Europe travel reopening: As vaccination campaigns against coronavirus progress across Europe, many countries are hoping to revive their economy by welcoming back tourists this summer. However, inconsistent planning has left each country to implement a unique set of rules for arrivals depending on current coronavirus outbreaks. France said last week it would require a mandatory quarantine period for those coming from the UK amid an increasing prevalence of the coronavirus variant first detected in India in Britain. Meanwhile, the UK has placed most countries on amber and red lists, meaning arrivals need to take several tests and enter quarantine. Other countries are being less cautious, with Spain reopening its borders to all vaccinated tourists and to cruise ships next week and Greece becoming one of the first countries in the world to reopen its tourism.
- Watch for: The European Union this week introduced a digital coronavirus certificate enabling travelers who have been vaccinated or tested negative for the virus to move between member states. But travelers keen to take a much-anticipated vacation are still likely to face a lot of bureaucracy with different rules applying to different destinations. Some countries require a PCR test before arrival, which can cost up to 120 euros ($146USD). People returning to the UK also need to undergo several tests depending on which country they visited. The government has pledged to lower price of the tests, but current rules make travel out of reach for many pockets. The spread of the India variant of coronavirus is also growing in several countries, which could delay reopening plans.
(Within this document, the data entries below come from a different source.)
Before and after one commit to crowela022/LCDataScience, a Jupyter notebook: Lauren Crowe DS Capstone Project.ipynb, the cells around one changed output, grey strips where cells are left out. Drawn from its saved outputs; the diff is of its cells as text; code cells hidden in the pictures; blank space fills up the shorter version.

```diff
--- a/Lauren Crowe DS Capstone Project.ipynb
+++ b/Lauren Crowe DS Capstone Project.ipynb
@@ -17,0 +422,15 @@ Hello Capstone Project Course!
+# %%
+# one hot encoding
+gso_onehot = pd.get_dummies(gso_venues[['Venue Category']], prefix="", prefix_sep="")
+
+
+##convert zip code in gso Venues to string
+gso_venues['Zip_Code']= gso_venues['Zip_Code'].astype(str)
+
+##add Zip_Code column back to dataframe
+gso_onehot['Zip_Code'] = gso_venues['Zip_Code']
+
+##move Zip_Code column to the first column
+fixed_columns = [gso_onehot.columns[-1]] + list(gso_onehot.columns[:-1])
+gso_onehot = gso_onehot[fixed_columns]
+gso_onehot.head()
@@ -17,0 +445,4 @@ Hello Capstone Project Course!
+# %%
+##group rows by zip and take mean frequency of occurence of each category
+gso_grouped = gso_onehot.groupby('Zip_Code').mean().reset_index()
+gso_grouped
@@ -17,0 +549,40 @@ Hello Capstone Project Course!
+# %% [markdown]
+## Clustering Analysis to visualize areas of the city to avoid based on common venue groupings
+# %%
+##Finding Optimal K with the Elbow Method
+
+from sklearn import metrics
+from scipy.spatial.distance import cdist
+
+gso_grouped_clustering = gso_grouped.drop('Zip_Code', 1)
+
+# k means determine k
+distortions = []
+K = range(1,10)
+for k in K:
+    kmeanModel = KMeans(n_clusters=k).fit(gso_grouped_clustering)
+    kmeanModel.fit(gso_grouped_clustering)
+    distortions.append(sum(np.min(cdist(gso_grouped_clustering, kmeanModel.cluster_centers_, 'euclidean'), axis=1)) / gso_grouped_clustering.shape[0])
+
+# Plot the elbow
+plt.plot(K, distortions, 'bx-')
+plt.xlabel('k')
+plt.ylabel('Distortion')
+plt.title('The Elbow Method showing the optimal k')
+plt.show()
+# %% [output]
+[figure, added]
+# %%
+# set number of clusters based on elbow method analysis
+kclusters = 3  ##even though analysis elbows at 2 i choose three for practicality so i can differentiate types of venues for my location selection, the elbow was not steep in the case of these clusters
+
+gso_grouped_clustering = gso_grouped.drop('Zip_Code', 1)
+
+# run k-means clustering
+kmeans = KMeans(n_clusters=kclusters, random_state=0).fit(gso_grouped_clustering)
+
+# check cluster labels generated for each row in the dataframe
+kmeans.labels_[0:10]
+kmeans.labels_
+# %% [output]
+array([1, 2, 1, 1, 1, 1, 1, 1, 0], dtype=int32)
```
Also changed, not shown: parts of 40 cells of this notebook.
With its high prevalence in the UK, it is yet unclear if the EU passport will apply to UK visitors
Israel coalition forms: Israel faces the end of a political era after far-right party leader Naftali Bennett and opposition leader Yair Lapid formed an alliance (members’ link) that would pave the way for the end of Prime Minister Benjamin Netanyahu’s 12-year tenure. Facing a deadline to form a government after four inconclusive elections in two years, eight relatively small parties have formed a coalition government. The alliance is likely to be fragile given their profound ideological differences — ranging from right wing, secular centrist and Islamist — and comes on the heels of an armed conflict with Palestinian factions in the Gaza Strip and widespread unrest in many Jewish-Arab cities in Israel.
- Watch for: In the coming days, Israel’s parliament will hold a confidence vote on the new government, which includes 61 out of 120 parliament members. With the new alliance’s fate dependent on a narrow margin, Netanyahu and his allies signaled that they will continue to seek potential defectors. If approved, the government will be led by Bennett, an ultranationalist former settler leader who rejects a possible sovereign Palestinian state, until 2023 when current opposition leader and centrist Lapid is set to take over as prime minister. For the first time in the country’s history, the coalition government will also include a party that represent’s Israel’s Palestinian minority.
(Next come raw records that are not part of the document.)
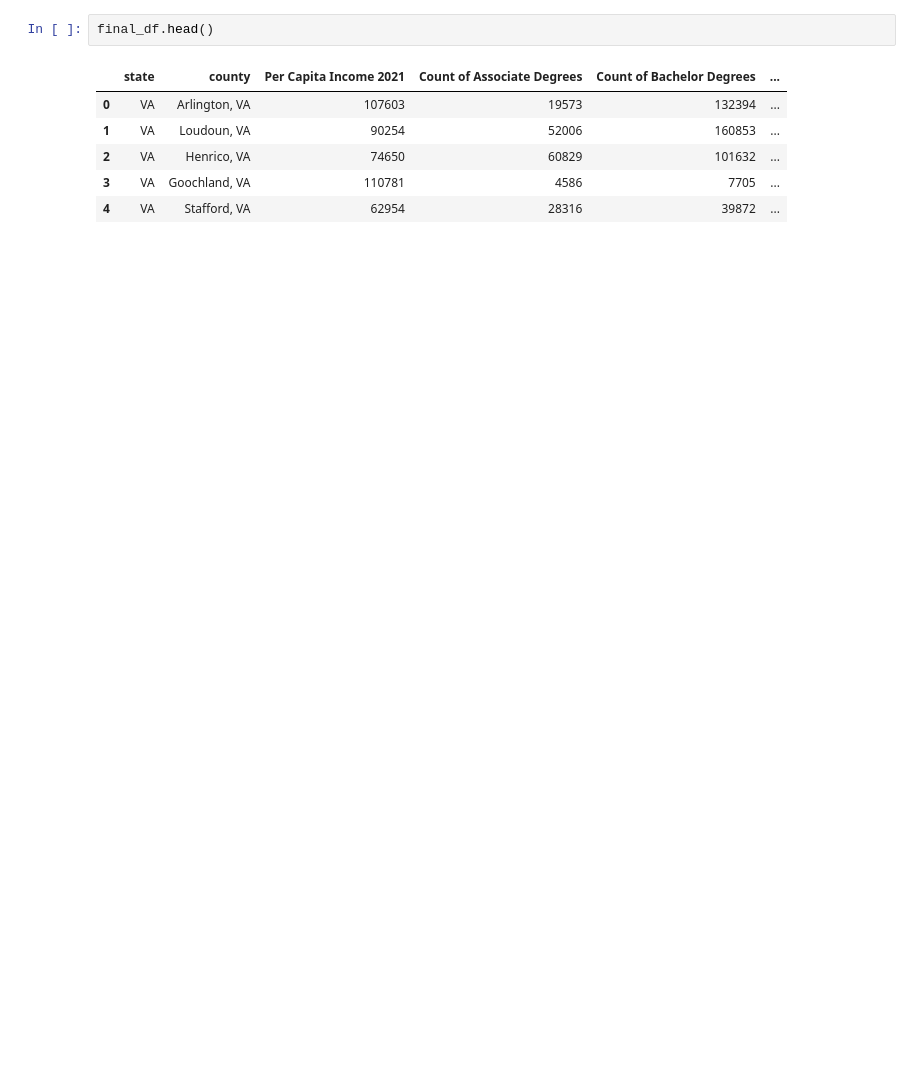
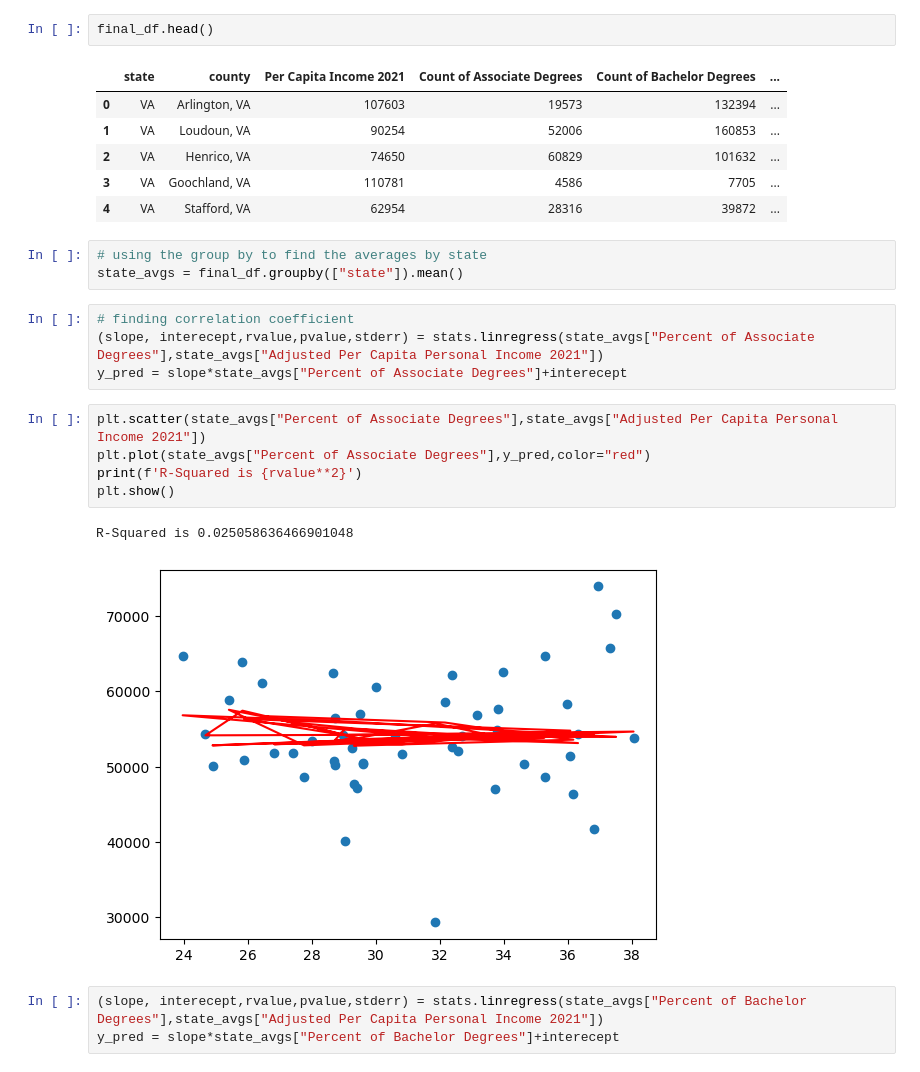
Before and after one commit to Amyebaker/Project1, a Jupyter notebook: Project1_Analysis.ipynb, the cells around one changed output. Drawn from its saved outputs; the diff is of its cells as text; blank space fills up the shorter version.

```diff
--- a/Project1_Analysis.ipynb
+++ b/Project1_Analysis.ipynb
@@ -197,3 +200,21 @@ final_df.head()
 | 2 | VA | Henrico, VA | 74650 | 60829 | 101632 | ... |
 | 3 | VA | Goochland, VA | 110781 | 4586 | 7705 | ... |
 | 4 | VA | Stafford, VA | 62954 | 28316 | 39872 | ... |
+# %%
+# using the group by to find the averages by state
+state_avgs = final_df.groupby(["state"]).mean()
+# %%
+# finding correlation coefficient
+(slope, interecept,rvalue,pvalue,stderr) = stats.linregress(state_avgs["Percent of Associate Degrees"],state_avgs["Adjusted Per Capita Personal Income 2021"])
+y_pred = slope*state_avgs["Percent of Associate Degrees"]+interecept
+# %%
+plt.scatter(state_avgs["Percent of Associate Degrees"],state_avgs["Adjusted Per Capita Personal Income 2021"])
+plt.plot(state_avgs["Percent of Associate Degrees"],y_pred,color="red")
+print(f'R-Squared is {rvalue**2}')
+plt.show()
+# %% [output]
+R-Squared is 0.025058636466901048
+[figure, added]
+# %%
+(slope, interecept,rvalue,pvalue,stderr) = stats.linregress(state_avgs["Percent of Bachelor Degrees"],state_avgs["Adjusted Per Capita Personal Income 2021"])
+y_pred = slope*state_avgs["Percent of Bachelor Degrees"]+interecept
```
Also changed, not shown: parts of 3 cells of this notebook, 1 other file.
Extended outlook: What’s on our radar in the coming weeks
June 4: Tiananmen Square anniversary; Cyprus checkpoints to reopen
June 5: North Carolina GOP convention; Ethiopian parliamentary election
June 6: Peru election runoffs; Mexican legislative elections
June 7: Thailand vaccine drive begins; Spain opens to vaccinated tourists
June 8: Sheikh Jarrah court hearing in Israel; primary elections in Virginia and New Jersey; Vice President Kamala Harris to visit Mexico
June 9: Mongolia presidential election; Navalny court hearing; Albania impeachment vote; France “health pass” in effect
June 11: G7 Summit in Cornwall; UEFA Euro 2020 men’s soccer tournament
June 12: Algerian legislative elections; Trooping the Colour military ceremony in London
June 14: NATO summit in Brussels; deadline to swear in Israeli coalition
June 17: U.S. Open golf tournament
June 18: Iranian presidential election
June 20: Tokyo state of emergency expected to end
June 21: Ethiopia election
June 22: New York City mayoral primary
June 25: Aruban general election, Derek Chauvin sentencing
June 28: Wimbledon
July 11: Elections in Moldova
July 23: Tokyo Summer Games